# [HOW TO COMPLETE THIS TASK]
Look through the entries below and show every line containing the word "copy".

# [SUPPLIED RECORDS]
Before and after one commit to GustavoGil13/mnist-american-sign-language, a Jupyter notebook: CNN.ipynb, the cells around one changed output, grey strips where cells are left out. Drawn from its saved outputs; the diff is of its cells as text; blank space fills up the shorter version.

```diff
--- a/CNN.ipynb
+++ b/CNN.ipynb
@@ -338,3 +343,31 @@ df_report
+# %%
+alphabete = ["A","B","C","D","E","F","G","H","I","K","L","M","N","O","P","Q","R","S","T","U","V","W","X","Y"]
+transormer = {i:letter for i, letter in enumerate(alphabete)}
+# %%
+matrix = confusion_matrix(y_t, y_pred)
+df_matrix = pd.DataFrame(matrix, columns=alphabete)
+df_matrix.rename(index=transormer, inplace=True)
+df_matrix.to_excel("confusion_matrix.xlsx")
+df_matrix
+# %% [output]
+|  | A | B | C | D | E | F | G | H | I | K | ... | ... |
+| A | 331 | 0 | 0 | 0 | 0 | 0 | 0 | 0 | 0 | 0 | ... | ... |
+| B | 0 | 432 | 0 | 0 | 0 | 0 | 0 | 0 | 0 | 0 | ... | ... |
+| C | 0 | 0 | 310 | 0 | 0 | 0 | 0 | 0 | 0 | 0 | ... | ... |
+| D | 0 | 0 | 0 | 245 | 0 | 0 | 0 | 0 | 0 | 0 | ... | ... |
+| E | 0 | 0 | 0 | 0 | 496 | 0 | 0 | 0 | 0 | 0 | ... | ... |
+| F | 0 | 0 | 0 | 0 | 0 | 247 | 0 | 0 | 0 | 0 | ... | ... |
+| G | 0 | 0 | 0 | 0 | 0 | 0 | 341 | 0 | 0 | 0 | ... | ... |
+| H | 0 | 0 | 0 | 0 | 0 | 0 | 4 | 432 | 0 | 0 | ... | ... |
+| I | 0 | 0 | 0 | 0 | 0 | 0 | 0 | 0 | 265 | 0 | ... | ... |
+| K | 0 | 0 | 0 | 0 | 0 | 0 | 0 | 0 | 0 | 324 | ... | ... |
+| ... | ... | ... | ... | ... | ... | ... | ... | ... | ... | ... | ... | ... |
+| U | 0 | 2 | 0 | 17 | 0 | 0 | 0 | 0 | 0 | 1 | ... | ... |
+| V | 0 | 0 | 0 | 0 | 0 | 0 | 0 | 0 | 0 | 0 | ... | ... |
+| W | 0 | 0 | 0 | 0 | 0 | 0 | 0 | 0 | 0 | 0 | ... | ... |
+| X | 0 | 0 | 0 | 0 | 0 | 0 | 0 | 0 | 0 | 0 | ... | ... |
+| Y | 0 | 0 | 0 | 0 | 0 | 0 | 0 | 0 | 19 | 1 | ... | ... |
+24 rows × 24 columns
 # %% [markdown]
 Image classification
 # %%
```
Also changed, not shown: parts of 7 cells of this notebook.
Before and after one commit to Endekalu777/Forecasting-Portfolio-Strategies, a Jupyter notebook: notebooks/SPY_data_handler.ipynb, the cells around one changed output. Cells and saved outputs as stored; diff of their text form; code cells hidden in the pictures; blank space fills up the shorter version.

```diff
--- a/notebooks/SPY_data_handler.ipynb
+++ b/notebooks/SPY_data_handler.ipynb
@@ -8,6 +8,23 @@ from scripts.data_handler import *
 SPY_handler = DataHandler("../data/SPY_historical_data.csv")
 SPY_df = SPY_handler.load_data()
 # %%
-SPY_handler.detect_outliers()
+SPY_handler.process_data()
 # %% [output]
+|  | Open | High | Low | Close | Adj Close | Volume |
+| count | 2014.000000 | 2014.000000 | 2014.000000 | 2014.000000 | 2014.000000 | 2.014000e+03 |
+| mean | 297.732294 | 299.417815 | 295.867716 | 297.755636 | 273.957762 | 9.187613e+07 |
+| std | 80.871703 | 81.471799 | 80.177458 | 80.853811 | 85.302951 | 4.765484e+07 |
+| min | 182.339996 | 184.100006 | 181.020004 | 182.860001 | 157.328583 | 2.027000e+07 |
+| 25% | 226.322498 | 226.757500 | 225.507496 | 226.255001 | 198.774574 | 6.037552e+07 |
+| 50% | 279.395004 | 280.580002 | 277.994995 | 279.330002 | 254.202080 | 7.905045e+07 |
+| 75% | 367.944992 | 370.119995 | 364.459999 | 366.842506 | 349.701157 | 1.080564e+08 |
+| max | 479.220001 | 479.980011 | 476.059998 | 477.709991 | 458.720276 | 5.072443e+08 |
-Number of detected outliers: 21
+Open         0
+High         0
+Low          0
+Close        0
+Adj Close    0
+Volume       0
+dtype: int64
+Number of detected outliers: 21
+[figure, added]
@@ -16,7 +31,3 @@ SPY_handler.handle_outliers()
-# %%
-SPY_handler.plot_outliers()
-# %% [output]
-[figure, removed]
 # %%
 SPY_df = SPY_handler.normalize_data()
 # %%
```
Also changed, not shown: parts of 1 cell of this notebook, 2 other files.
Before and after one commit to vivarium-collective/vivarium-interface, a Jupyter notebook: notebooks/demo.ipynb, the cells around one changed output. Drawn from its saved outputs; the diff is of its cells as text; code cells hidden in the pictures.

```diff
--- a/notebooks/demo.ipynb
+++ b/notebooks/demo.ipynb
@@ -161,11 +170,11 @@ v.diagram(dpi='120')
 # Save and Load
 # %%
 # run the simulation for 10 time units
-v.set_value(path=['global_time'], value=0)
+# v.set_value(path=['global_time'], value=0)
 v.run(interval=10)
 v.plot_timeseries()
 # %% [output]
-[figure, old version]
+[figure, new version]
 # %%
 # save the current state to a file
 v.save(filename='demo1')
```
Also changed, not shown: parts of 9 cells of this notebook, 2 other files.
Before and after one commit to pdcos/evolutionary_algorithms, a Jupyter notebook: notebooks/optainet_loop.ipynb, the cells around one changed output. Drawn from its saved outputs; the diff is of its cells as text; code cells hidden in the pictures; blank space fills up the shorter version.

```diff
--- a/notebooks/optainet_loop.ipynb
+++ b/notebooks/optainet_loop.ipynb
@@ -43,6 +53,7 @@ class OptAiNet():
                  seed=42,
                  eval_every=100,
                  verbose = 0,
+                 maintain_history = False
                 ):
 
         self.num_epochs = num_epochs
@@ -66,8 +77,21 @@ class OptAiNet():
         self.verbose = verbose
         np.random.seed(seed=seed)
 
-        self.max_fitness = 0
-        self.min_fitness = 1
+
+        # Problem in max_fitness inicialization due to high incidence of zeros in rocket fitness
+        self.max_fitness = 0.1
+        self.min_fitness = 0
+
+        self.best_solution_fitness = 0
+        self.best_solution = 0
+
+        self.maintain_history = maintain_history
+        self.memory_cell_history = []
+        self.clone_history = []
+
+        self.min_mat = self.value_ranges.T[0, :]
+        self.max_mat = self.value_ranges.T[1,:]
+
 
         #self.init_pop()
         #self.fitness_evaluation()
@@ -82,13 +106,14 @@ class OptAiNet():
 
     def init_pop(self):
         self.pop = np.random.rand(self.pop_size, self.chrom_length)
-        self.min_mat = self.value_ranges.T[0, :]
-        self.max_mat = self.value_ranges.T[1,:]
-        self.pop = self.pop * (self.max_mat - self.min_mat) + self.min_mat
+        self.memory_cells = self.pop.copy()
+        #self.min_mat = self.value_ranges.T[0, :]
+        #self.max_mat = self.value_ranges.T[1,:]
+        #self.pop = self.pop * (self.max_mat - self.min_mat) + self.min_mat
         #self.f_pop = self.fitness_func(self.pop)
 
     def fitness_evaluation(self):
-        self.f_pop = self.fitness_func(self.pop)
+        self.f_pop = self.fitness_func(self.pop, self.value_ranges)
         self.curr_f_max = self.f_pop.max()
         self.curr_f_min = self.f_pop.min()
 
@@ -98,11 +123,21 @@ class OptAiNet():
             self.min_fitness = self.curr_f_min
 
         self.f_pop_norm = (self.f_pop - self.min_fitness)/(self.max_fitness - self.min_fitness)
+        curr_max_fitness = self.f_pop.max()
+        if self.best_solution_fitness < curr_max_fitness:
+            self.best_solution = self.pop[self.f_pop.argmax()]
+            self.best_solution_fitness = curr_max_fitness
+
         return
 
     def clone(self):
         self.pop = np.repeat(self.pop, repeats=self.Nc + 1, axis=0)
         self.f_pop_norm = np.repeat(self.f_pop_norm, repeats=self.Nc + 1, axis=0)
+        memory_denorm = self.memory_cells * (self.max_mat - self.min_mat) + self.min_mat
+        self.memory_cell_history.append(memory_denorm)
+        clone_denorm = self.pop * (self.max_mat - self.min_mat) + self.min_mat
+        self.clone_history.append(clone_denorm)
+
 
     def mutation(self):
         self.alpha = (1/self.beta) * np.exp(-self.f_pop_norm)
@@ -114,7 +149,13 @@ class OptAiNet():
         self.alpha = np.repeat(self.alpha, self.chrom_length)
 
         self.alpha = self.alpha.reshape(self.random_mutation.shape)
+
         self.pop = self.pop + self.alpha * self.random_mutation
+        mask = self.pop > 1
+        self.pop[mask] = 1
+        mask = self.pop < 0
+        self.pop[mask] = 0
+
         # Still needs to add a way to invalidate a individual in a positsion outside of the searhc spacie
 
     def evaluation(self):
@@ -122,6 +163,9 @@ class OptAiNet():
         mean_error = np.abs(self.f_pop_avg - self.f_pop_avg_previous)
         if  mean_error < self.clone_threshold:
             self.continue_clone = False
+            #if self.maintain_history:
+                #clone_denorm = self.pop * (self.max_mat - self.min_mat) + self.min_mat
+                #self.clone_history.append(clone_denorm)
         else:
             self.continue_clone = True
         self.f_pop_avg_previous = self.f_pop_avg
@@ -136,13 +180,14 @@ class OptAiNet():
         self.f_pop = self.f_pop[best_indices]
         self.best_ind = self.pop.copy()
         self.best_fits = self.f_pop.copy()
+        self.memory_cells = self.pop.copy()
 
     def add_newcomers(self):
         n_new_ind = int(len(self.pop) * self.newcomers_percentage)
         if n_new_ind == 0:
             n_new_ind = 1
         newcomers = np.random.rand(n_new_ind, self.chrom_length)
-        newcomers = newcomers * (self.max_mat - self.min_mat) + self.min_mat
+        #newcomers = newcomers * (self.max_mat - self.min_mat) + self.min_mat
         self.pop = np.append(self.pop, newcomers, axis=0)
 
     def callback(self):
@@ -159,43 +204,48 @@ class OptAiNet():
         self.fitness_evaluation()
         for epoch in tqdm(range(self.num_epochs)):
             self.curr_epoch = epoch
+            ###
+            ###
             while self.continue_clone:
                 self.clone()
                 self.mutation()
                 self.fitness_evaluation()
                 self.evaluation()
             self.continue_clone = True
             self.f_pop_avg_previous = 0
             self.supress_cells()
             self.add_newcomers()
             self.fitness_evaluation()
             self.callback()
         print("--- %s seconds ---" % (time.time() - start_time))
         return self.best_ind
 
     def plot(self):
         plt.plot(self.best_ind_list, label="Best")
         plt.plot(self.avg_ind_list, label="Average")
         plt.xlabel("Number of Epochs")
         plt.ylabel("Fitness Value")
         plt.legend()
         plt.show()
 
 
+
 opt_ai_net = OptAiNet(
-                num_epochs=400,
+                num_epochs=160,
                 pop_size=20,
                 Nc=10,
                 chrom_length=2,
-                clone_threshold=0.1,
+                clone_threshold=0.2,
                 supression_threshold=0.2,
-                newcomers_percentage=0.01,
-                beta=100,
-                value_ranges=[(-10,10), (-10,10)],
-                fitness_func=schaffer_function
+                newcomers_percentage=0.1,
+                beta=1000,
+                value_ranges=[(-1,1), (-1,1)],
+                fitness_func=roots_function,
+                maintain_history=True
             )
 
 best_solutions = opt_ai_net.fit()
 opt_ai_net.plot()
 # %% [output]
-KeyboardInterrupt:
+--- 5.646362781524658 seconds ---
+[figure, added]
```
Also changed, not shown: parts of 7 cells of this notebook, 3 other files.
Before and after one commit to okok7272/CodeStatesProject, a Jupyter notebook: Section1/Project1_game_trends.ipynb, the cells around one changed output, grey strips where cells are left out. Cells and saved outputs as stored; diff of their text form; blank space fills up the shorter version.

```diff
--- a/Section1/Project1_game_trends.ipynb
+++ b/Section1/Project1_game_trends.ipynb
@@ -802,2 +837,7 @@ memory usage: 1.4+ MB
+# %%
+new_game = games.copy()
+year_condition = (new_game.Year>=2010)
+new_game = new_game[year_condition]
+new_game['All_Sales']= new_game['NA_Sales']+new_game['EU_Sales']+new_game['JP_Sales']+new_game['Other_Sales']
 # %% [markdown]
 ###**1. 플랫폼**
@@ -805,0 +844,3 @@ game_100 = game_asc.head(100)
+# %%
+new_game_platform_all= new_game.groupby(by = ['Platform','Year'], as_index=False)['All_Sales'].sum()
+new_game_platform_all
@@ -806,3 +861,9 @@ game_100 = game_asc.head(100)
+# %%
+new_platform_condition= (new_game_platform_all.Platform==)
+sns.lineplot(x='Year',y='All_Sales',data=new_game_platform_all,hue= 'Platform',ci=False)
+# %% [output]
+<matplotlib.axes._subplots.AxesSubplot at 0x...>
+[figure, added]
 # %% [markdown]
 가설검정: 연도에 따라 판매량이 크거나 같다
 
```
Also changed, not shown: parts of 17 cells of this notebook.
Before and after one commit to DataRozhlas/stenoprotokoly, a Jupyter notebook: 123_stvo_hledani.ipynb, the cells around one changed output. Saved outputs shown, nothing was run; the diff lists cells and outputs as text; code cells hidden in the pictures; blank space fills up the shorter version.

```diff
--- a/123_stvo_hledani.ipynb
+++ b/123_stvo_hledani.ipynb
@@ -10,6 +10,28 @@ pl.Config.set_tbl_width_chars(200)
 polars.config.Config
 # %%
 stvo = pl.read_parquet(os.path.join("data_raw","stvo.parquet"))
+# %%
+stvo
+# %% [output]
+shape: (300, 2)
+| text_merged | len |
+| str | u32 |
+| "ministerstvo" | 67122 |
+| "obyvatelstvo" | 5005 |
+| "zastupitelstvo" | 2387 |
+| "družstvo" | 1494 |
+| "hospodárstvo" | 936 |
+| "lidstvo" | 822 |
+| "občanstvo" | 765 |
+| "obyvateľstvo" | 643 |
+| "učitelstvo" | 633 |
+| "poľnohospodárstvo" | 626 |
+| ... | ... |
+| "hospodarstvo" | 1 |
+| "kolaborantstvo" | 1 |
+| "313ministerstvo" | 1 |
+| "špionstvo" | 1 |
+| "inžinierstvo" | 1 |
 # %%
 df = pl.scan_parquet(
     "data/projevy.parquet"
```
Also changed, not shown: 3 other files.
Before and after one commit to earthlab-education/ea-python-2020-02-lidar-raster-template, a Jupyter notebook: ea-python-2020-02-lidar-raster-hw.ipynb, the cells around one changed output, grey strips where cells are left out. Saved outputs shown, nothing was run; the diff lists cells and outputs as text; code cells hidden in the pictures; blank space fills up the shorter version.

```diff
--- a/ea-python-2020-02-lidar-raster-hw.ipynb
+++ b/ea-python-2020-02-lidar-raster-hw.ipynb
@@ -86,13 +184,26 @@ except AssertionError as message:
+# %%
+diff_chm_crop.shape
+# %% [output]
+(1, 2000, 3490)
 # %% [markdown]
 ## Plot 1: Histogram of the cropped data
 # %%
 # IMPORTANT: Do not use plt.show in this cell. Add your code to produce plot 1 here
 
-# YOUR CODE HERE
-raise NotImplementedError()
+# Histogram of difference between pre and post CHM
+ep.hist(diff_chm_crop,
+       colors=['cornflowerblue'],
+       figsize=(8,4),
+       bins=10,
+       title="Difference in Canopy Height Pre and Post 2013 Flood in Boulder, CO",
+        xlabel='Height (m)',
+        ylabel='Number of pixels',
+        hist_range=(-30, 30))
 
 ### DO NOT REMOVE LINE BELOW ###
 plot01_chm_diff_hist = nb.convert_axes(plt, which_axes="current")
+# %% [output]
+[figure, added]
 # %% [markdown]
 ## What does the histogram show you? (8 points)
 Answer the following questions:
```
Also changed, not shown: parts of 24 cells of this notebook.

# [EXPECTED ANSWER]
+        self.memory_cells = self.pop.copy()
         self.best_ind = self.pop.copy()
         self.best_fits = self.f_pop.copy()
+        self.memory_cells = self.pop.copy()
+new_game = games.copy()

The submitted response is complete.